= ABOUT THIS TASK =
The response should contain all of the records, copied exactly, and none of the images.

-=-=-=-=-

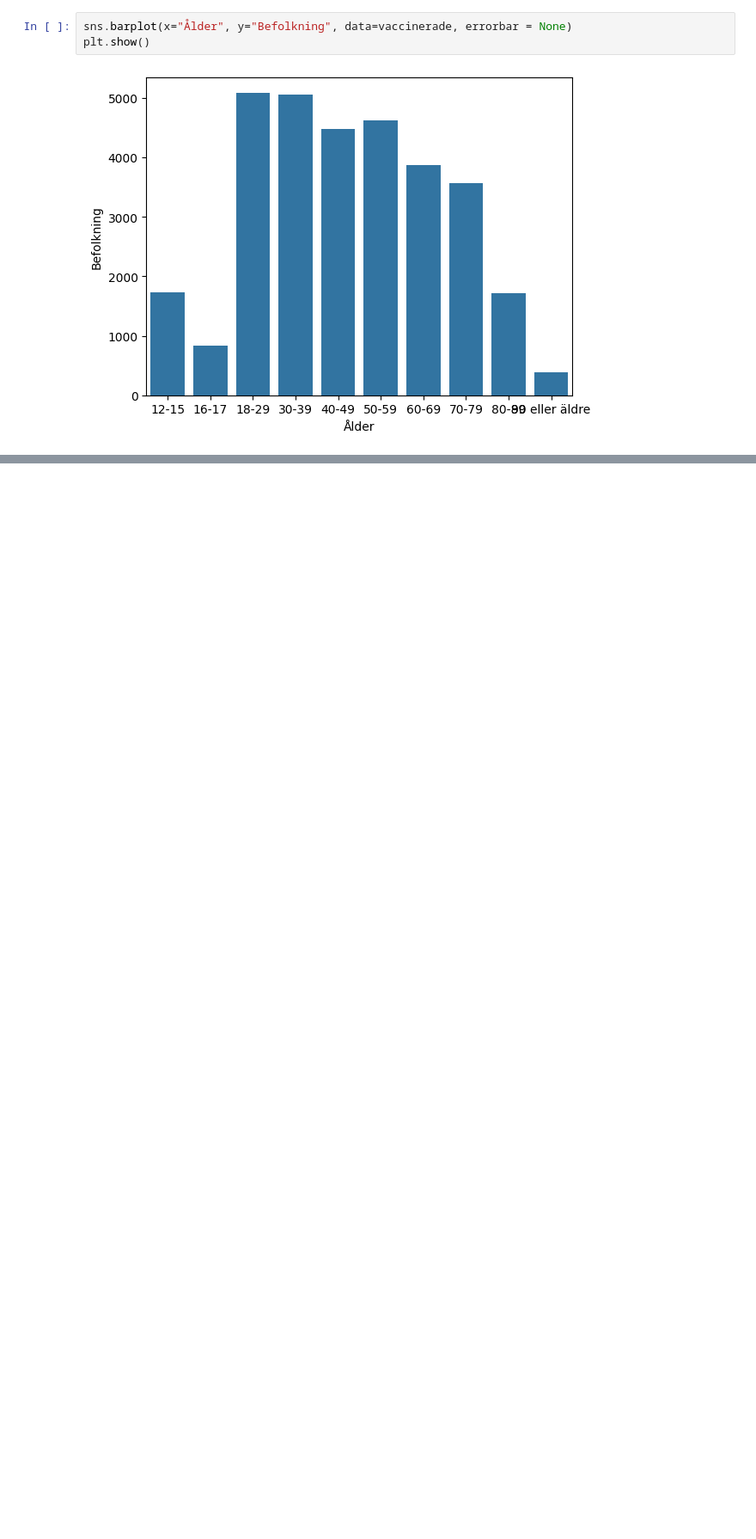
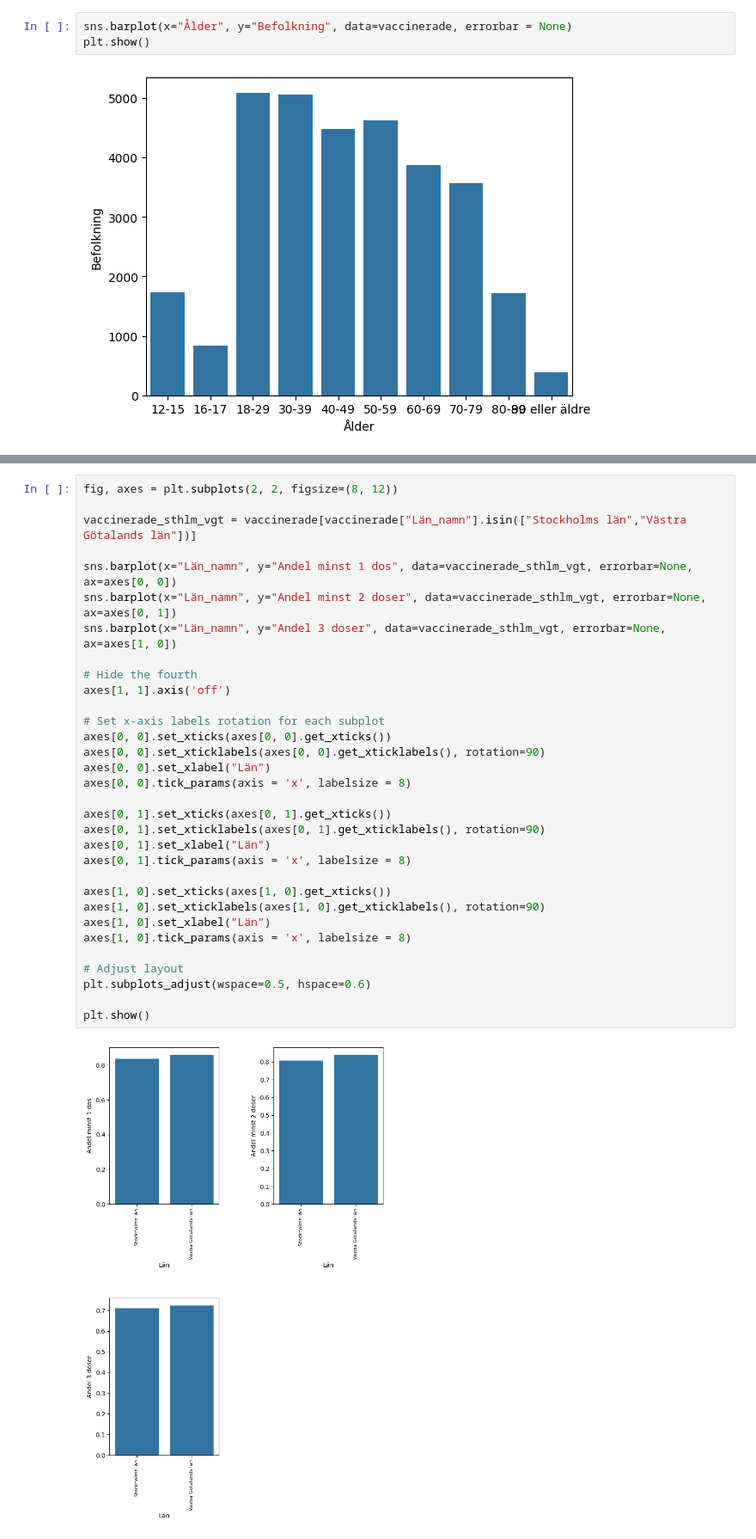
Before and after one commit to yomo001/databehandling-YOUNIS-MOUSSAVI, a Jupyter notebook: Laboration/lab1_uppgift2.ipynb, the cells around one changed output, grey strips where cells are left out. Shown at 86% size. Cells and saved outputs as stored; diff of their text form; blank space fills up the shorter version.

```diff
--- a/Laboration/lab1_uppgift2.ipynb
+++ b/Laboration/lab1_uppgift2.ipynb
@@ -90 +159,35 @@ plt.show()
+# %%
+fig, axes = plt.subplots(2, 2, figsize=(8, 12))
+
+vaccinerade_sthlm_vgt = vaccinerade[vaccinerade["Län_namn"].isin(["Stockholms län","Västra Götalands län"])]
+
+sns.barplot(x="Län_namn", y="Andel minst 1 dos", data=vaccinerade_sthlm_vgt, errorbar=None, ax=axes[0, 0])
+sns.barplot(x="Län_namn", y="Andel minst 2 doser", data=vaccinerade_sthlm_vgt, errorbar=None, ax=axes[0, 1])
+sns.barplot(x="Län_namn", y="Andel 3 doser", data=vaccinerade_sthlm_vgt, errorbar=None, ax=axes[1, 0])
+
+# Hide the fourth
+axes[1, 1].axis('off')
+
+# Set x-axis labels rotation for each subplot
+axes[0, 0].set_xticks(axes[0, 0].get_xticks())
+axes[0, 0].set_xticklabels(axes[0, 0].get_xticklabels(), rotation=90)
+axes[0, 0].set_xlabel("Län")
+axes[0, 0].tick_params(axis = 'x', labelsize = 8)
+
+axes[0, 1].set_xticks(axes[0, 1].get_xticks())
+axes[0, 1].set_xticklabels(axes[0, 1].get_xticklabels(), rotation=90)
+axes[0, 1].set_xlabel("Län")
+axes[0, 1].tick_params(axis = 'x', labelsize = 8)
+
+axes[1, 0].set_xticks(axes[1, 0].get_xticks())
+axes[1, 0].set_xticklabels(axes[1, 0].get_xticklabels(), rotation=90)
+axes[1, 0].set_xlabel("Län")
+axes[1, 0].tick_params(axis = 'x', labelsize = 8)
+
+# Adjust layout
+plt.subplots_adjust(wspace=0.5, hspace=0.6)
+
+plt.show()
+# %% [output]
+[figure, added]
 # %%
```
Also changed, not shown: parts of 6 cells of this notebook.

-=-=-=-=-

= ANSWER =
Before and after one commit to yomo001/databehandling-YOUNIS-MOUSSAVI, a Jupyter notebook: Laboration/lab1_uppgift2.ipynb, the cells around one changed output, grey strips where cells are left out. Shown at 86% size. Cells and saved outputs as stored; diff of their text form; blank space fills up the shorter version.

```diff
--- a/Laboration/lab1_uppgift2.ipynb
+++ b/Laboration/lab1_uppgift2.ipynb
@@ -90 +159,35 @@ plt.show()
+# %%
+fig, axes = plt.subplots(2, 2, figsize=(8, 12))
+
+vaccinerade_sthlm_vgt = vaccinerade[vaccinerade["Län_namn"].isin(["Stockholms län","Västra Götalands län"])]
+
+sns.barplot(x="Län_namn", y="Andel minst 1 dos", data=vaccinerade_sthlm_vgt, errorbar=None, ax=axes[0, 0])
+sns.barplot(x="Län_namn", y="Andel minst 2 doser", data=vaccinerade_sthlm_vgt, errorbar=None, ax=axes[0, 1])
+sns.barplot(x="Län_namn", y="Andel 3 doser", data=vaccinerade_sthlm_vgt, errorbar=None, ax=axes[1, 0])
+
+# Hide the fourth
+axes[1, 1].axis('off')
+
+# Set x-axis labels rotation for each subplot
+axes[0, 0].set_xticks(axes[0, 0].get_xticks())
+axes[0, 0].set_xticklabels(axes[0, 0].get_xticklabels(), rotation=90)
+axes[0, 0].set_xlabel("Län")
+axes[0, 0].tick_params(axis = 'x', labelsize = 8)
+
+axes[0, 1].set_xticks(axes[0, 1].get_xticks())
+axes[0, 1].set_xticklabels(axes[0, 1].get_xticklabels(), rotation=90)
+axes[0, 1].set_xlabel("Län")
+axes[0, 1].tick_params(axis = 'x', labelsize = 8)
+
+axes[1, 0].set_xticks(axes[1, 0].get_xticks())
+axes[1, 0].set_xticklabels(axes[1, 0].get_xticklabels(), rotation=90)
+axes[1, 0].set_xlabel("Län")
+axes[1, 0].tick_params(axis = 'x', labelsize = 8)
+
+# Adjust layout
+plt.subplots_adjust(wspace=0.5, hspace=0.6)
+
+plt.show()
+# %% [output]
+[figure, added]
 # %%
```
Also changed, not shown: parts of 6 cells of this notebook.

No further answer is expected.